Everything in the records below except the pictures must be written out exactly.

Records provided ▸
=== Section Start ===

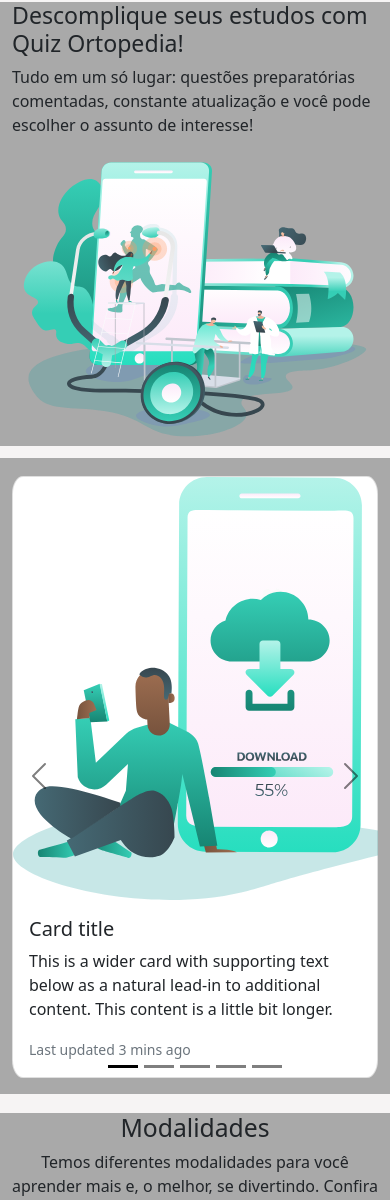
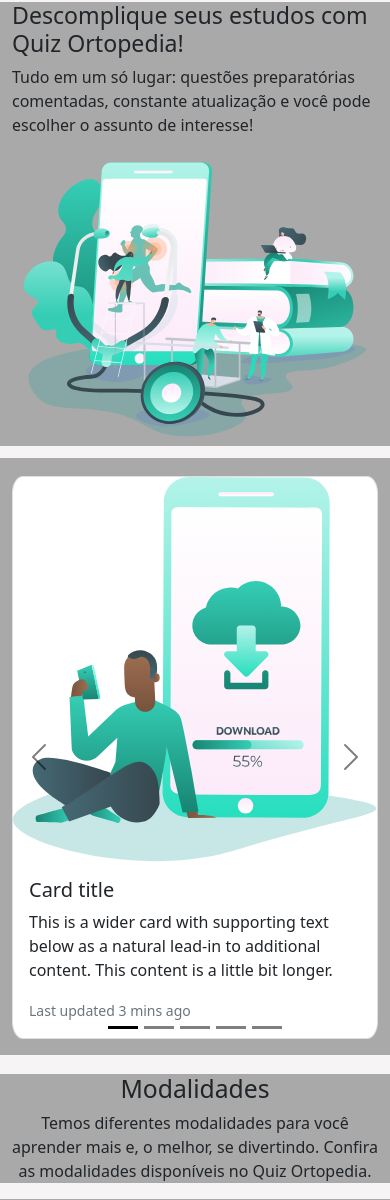
Before and after one commit to tseletronica/quizortopedia.github.io, a PHP site: page / in a window 390 px wide. Shown: the part 74-1274 px from the top of the page. Run offline with PHP 8.4, Linux system fonts and the light colour scheme.

Commit message:
fix : carousel  funcional e responsivo, falta textos

```diff
--- a/css/custom.css
+++ b/css/custom.css
@@ -74,3 +74,8 @@
         #carousel01 {
             margin-top: 3%;
         }
+
+        #imgCardsSlider01 {
+            max-height: 100%;
+            height: 100%;
+        }
--- a/index.html
+++ b/index.html
@@ -75,10 +75,10 @@
                 <div class="carousel-item active" data-bs-interval="10000">
                     <div class="card mb-3" style="max-width:100%;height:30%;">
                         <div class="row g-0">
-                            <div class="col-md-4">
-                                <img src="/img/ic_baixe_aplicativo.svg" id="CardsSlider01">
+                            <div class="col-md-5">
+                                <img src="/img/ic_baixe_aplicativo.svg" class="img-fluid" id="imgCardsSlider01">
                             </div>
-                            <div class="col-md-8">
+                            <div class="col-md-7">
                                 <div class="card-body">
                                     <h5 class="card-title">Card title</h5>
                                     <p class="card-text">This is a wider card with supporting text below as a natural lead-in to additional content. This content is a little bit longer.</p>
@@ -91,10 +91,10 @@
                 <div class="carousel-item" data-bs-interval="5000">
                     <div class="card mb-3" style="max-width:100%;height: 30%;">
                         <div class="row g-0">
-                            <div class="col-md-4">
-                                <img src="/img/ic_crie_perfil.svg" id="CardsSlider01">
+                            <div class="col-md-5">
+                                <img src="/img/ic_crie_perfil.svg" class="img-fluid" id="imgCardsSlider01">
                             </div>
-                            <div class="col-md-8">
+                            <div class="col-md-7">
                                 <div class="card-body">
                                     <h5 class="card-title">Card title</h5>
                                     <p class="card-text">This is a wider card with supporting text below as a natural lead-in to additional content. This content is a little bit longer.</p>
@@ -107,10 +107,10 @@
                 <div class="carousel-item" data-bs-interval="5000">
                     <div class="card mb-3" style="max-width:100%;height: 30%;">
                         <div class="row g-0">
-                            <div class="col-md-4">
-                                <img src="/img/ic_escolha_modo.svg" id="CardsSlider01">
+                            <div class="col-md-5">
+                                <img src="/img/ic_escolha_modo.svg" class="img-fluid" id="imgCardsSlider01">
                             </div>
-                            <div class="col-md-8">
+                            <div class="col-md-7">
                                 <div class="card-body">
                                     <h5 class="card-title">Card title</h5>
                                     <p class="card-text">This is a wider card with supporting text below as a natural lead-in to additional content. This content is a little bit longer.</p>
@@ -123,10 +123,10 @@
                 <div class="carousel-item" data-bs-interval="5000">
                     <div class="card mb-3" style="max-width:100%;height: 30%;">
                         <div class="row g-0">
-                            <div class="col-md-4">
-                                <img src="/img/ic_suba_ranking_medalha.svg" id="CardsSlider01">
+                            <div class="col-md-7">
+                                <img src="/img/ic_suba_ranking_medalha.svg" class="img-fluid" id="imgCardsSlider01">
                             </div>
-                            <div class="col-md-8">
+                            <div class="col-md-5">
                                 <div class="card-body">
                                     <h5 class="card-title">Card title</h5>
                                     <p class="card-text">This is a wider card with supporting text below as a natural lead-in to additional content. This content is a little bit longer.</p>
@@ -139,10 +139,10 @@
                 <div class="carousel-item" data-bs-interval="5000">
                     <div class="card mb-3" style="max-width:100%;height: 30%;">
                         <div class="row g-0">
-                            <div class="col-md-4">
-                                <img src="/img/ic_aprenda_divertindo.svg" id="CardsSlider01">
+                            <div class="col-md-7">
+                                <img src="/img/ic_aprenda_divertindo.svg" class="img-fluid" id="imgCardsSlider01">
                             </div>
-                            <div class="col-md-8">
+                            <div class="col-md-5">
                                 <div class="card-body">
                                     <h5 class="card-title">Card title</h5>
                                     <p class="card-text">This is a wider card with supporting text below as a natural lead-in to additional content. This content is a little bit longer.</p>
```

=== Section End ===

Response area ▸
Before and after one commit to tseletronica/quizortopedia.github.io, a PHP site: page / in a window 390 px wide. Shown: the part 74-1274 px from the top of the page. Run offline with PHP 8.4, Linux system fonts and the light colour scheme.

Commit message:
fix : carousel  funcional e responsivo, falta textos

```diff
--- a/css/custom.css
+++ b/css/custom.css
@@ -74,3 +74,8 @@
         #carousel01 {
             margin-top: 3%;
         }
+
+        #imgCardsSlider01 {
+            max-height: 100%;
+            height: 100%;
+        }
--- a/index.html
+++ b/index.html
@@ -75,10 +75,10 @@
                 <div class="carousel-item active" data-bs-interval="10000">
                     <div class="card mb-3" style="max-width:100%;height:30%;">
                         <div class="row g-0">
-                            <div class="col-md-4">
-                                <img src="/img/ic_baixe_aplicativo.svg" id="CardsSlider01">
+                            <div class="col-md-5">
+                                <img src="/img/ic_baixe_aplicativo.svg" class="img-fluid" id="imgCardsSlider01">
                             </div>
-                            <div class="col-md-8">
+                            <div class="col-md-7">
                                 <div class="card-body">
                                     <h5 class="card-title">Card title</h5>
                                     <p class="card-text">This is a wider card with supporting text below as a natural lead-in to additional content. This content is a little bit longer.</p>
@@ -91,10 +91,10 @@
                 <div class="carousel-item" data-bs-interval="5000">
                     <div class="card mb-3" style="max-width:100%;height: 30%;">
                         <div class="row g-0">
-                            <div class="col-md-4">
-                                <img src="/img/ic_crie_perfil.svg" id="CardsSlider01">
+                            <div class="col-md-5">
+                                <img src="/img/ic_crie_perfil.svg" class="img-fluid" id="imgCardsSlider01">
                             </div>
-                            <div class="col-md-8">
+                            <div class="col-md-7">
                                 <div class="card-body">
                                     <h5 class="card-title">Card title</h5>
                                     <p class="card-text">This is a wider card with supporting text below as a natural lead-in to additional content. This content is a little bit longer.</p>
@@ -107,10 +107,10 @@
                 <div class="carousel-item" data-bs-interval="5000">
                     <div class="card mb-3" style="max-width:100%;height: 30%;">
                         <div class="row g-0">
-                            <div class="col-md-4">
-                                <img src="/img/ic_escolha_modo.svg" id="CardsSlider01">
+                            <div class="col-md-5">
+                                <img src="/img/ic_escolha_modo.svg" class="img-fluid" id="imgCardsSlider01">
                             </div>
-                            <div class="col-md-8">
+                            <div class="col-md-7">
                                 <div class="card-body">
                                     <h5 class="card-title">Card title</h5>
                                     <p class="card-text">This is a wider card with supporting text below as a natural lead-in to additional content. This content is a little bit longer.</p>
@@ -123,10 +123,10 @@
                 <div class="carousel-item" data-bs-interval="5000">
                     <div class="card mb-3" style="max-width:100%;height: 30%;">
                         <div class="row g-0">
-                            <div class="col-md-4">
-                                <img src="/img/ic_suba_ranking_medalha.svg" id="CardsSlider01">
+                            <div class="col-md-7">
+                                <img src="/img/ic_suba_ranking_medalha.svg" class="img-fluid" id="imgCardsSlider01">
                             </div>
-                            <div class="col-md-8">
+                            <div class="col-md-5">
                                 <div class="card-body">
                                     <h5 class="card-title">Card title</h5>
                                     <p class="card-text">This is a wider card with supporting text below as a natural lead-in to additional content. This content is a little bit longer.</p>
@@ -139,10 +139,10 @@
                 <div class="carousel-item" data-bs-interval="5000">
                     <div class="card mb-3" style="max-width:100%;height: 30%;">
                         <div class="row g-0">
-                            <div class="col-md-4">
-                                <img src="/img/ic_aprenda_divertindo.svg" id="CardsSlider01">
+                            <div class="col-md-7">
+                                <img src="/img/ic_aprenda_divertindo.svg" class="img-fluid" id="imgCardsSlider01">
                             </div>
-                            <div class="col-md-8">
+                            <div class="col-md-5">
                                 <div class="card-body">
                                     <h5 class="card-title">Card title</h5>
                                     <p class="card-text">This is a wider card with supporting text below as a natural lead-in to additional content. This content is a little bit longer.</p>
```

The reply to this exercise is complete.